Democratic People’s Alliance, DPA, governorship candidate in the 2007 general elections, Jimi Agbaje, said that the only way to improve the quality of the country’s leadership was by building civil society by the citizenry so as to know the kind of people they elect to represent them.
He noted that the fight against corruption in the country could only succeed with the collective responsibility of both the leaders and the led, calling on Nigerians to resist corrupt leaders or they would be constantly pauperised by them.
The President of Women Arise, Dr. Joe Okei-Odumakin, said the idea of always wanting to share the “national cake” had remained an obstacle to the nation’s development and urged the government to prosecute all the parties found culpable in the controversial oil subsidy scam.

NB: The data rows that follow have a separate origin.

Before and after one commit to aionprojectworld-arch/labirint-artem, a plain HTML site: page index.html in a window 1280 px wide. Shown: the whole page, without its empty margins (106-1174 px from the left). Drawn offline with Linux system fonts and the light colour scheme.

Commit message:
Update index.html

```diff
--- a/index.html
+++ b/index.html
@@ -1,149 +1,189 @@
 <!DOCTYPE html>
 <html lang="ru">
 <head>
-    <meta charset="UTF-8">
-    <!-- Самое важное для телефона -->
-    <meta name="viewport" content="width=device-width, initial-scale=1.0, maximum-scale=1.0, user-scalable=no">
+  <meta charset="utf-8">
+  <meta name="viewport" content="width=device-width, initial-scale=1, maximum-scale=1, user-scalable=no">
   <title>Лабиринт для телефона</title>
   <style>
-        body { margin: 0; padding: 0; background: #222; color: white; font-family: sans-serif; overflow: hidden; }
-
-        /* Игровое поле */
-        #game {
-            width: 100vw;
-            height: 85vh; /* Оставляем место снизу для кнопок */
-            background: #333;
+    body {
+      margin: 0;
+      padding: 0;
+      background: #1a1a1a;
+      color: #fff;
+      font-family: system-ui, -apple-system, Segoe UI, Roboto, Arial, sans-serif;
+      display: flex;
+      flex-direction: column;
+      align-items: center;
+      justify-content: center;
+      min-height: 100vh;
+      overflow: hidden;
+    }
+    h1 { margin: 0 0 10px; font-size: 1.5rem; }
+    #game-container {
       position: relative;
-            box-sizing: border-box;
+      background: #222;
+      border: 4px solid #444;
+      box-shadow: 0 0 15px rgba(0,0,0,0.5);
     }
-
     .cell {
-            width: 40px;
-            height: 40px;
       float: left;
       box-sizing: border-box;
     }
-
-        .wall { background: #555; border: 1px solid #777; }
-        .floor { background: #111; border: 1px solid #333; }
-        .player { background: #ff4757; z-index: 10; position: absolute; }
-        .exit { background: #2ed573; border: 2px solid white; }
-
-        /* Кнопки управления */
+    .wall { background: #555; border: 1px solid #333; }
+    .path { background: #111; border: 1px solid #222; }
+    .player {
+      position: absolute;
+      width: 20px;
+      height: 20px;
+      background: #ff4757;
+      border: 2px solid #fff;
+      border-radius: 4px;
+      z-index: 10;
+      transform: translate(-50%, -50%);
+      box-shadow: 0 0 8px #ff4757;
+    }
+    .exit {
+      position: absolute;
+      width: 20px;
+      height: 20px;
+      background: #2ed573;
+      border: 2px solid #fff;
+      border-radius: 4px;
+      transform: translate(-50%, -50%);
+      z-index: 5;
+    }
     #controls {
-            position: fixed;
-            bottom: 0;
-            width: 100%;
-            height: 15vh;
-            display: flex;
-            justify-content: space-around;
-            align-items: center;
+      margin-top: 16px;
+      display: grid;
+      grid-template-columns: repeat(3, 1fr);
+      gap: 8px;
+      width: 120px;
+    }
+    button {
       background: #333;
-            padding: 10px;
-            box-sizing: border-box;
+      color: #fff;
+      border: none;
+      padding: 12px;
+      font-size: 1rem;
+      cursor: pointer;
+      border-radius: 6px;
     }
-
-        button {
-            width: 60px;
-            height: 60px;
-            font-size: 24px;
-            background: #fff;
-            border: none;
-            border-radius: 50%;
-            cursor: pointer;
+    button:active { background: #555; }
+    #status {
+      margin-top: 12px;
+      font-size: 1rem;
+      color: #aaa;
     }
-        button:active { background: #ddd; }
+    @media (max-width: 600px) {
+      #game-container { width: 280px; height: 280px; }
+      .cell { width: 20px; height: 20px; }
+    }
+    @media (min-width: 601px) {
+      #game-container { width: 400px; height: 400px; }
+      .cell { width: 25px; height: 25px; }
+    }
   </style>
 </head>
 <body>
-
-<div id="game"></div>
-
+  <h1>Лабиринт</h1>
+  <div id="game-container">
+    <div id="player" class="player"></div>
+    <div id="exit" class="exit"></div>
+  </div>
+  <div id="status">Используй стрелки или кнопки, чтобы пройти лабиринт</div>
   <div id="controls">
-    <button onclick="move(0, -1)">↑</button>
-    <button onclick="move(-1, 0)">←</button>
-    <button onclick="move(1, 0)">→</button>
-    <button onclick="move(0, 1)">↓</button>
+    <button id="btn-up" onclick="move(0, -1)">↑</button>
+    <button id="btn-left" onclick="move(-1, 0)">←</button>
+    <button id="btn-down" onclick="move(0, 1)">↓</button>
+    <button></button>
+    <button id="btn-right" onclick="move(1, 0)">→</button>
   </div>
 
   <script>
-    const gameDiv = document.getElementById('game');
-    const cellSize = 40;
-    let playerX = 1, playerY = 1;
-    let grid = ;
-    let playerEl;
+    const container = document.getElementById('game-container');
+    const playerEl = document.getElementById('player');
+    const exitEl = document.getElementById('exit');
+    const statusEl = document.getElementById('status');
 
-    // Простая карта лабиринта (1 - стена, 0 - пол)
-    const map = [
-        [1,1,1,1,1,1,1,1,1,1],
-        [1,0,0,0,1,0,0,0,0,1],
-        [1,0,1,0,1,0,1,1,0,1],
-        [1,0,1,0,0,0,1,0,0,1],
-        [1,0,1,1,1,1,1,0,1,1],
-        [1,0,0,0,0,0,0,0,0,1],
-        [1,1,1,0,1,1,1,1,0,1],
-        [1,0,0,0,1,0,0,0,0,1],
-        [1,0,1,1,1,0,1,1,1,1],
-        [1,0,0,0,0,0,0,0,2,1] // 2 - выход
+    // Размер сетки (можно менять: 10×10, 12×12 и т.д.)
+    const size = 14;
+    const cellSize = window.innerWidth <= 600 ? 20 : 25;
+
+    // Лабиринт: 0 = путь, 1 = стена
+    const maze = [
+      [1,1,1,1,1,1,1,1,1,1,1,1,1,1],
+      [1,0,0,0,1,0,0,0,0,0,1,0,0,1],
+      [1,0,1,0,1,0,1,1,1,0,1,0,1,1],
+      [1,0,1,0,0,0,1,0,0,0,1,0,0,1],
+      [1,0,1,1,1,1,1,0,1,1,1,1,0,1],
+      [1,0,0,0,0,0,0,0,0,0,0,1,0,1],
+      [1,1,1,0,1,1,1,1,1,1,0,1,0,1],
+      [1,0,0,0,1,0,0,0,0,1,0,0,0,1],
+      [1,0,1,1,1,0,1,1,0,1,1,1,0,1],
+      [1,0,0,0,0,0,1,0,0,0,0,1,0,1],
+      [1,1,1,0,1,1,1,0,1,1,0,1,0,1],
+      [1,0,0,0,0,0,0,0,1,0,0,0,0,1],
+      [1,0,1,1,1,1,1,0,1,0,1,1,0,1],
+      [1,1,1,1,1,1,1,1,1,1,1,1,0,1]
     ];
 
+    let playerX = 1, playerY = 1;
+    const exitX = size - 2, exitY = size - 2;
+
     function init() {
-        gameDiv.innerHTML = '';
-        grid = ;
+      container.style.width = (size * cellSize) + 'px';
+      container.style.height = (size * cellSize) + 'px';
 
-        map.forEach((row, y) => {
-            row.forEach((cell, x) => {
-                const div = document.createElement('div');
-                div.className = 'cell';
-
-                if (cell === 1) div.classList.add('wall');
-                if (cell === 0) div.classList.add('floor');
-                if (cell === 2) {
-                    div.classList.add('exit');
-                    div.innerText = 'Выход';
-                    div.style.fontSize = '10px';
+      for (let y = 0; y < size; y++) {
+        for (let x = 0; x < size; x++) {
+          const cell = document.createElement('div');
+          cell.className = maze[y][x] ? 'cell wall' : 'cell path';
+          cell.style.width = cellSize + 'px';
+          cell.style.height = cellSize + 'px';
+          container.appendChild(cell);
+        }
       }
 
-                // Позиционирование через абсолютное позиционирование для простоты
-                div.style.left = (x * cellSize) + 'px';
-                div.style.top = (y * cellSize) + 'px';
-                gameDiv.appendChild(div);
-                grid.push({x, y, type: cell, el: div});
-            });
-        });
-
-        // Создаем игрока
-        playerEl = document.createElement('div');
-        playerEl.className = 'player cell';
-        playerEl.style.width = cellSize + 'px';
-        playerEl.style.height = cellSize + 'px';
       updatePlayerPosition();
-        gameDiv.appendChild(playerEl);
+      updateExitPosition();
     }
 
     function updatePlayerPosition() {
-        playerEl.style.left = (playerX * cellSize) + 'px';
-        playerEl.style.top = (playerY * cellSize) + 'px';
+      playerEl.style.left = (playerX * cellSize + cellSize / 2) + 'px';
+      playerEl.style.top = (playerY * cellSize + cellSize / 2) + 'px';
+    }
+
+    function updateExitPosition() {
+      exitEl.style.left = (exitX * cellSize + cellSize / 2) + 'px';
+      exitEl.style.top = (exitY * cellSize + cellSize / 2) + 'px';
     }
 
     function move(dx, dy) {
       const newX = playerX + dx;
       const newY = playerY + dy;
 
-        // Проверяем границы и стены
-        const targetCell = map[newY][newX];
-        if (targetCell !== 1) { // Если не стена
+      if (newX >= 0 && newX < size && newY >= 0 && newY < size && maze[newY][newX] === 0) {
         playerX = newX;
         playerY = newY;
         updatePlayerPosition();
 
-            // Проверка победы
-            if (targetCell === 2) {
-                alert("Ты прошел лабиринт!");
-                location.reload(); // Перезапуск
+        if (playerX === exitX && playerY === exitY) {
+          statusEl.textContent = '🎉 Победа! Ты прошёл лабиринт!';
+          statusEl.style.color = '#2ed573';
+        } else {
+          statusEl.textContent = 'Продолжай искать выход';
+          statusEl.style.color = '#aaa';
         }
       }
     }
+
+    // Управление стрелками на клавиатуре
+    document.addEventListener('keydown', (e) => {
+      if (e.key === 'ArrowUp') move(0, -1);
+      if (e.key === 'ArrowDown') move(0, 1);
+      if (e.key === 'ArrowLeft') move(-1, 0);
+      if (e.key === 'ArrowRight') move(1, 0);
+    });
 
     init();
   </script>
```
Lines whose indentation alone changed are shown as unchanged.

“Gathering here is to prove a point that Nigeria belongs to all of us and we cannot fold hands and watch corruption tear us apart,” she said.
The Chairman of the Ikeja chapter of the Nigerian Bar Association, Monday Ubani, said the country had failed but still working for those responsible for it. He called for a synergy between the public and the press to chart a new course for the nation in the fight against corruption.
Former member of the House of Representatives, Dino Melaye, said the country’s problem is mainly corruption, as 60 per cent of the nation’s budgetary allocation goes to mismanagement and corruption.
He said the country was at the “emergency ward” and would go to the “intensive care unit” if the people did not act.
By Jamiu Yisa